*** Opening Input records ***

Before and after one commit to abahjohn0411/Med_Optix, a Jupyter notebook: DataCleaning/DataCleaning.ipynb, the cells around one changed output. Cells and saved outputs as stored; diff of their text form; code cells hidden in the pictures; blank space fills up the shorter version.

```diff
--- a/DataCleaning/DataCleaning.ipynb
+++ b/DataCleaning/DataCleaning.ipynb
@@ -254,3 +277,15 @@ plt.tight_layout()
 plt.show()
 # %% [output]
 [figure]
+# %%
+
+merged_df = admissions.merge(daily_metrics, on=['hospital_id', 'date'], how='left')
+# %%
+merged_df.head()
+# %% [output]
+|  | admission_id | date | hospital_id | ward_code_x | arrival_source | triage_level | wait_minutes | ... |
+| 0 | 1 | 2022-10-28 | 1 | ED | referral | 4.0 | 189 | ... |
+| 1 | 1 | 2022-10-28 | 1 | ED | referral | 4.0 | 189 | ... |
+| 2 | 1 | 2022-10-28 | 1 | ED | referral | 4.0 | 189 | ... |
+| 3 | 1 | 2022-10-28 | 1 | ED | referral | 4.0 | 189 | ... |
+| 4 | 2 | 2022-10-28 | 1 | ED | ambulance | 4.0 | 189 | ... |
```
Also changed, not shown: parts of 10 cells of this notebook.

*** Closing Input records ***

Write out the whole listing once more, exactly as it reads.

**Response area**
Before and after one commit to abahjohn0411/Med_Optix, a Jupyter notebook: DataCleaning/DataCleaning.ipynb, the cells around one changed output. Cells and saved outputs as stored; diff of their text form; code cells hidden in the pictures; blank space fills up the shorter version.

```diff
--- a/DataCleaning/DataCleaning.ipynb
+++ b/DataCleaning/DataCleaning.ipynb
@@ -254,3 +277,15 @@ plt.tight_layout()
 plt.show()
 # %% [output]
 [figure]
+# %%
+
+merged_df = admissions.merge(daily_metrics, on=['hospital_id', 'date'], how='left')
+# %%
+merged_df.head()
+# %% [output]
+|  | admission_id | date | hospital_id | ward_code_x | arrival_source | triage_level | wait_minutes | ... |
+| 0 | 1 | 2022-10-28 | 1 | ED | referral | 4.0 | 189 | ... |
+| 1 | 1 | 2022-10-28 | 1 | ED | referral | 4.0 | 189 | ... |
+| 2 | 1 | 2022-10-28 | 1 | ED | referral | 4.0 | 189 | ... |
+| 3 | 1 | 2022-10-28 | 1 | ED | referral | 4.0 | 189 | ... |
+| 4 | 2 | 2022-10-28 | 1 | ED | ambulance | 4.0 | 189 | ... |
```
Also changed, not shown: parts of 10 cells of this notebook.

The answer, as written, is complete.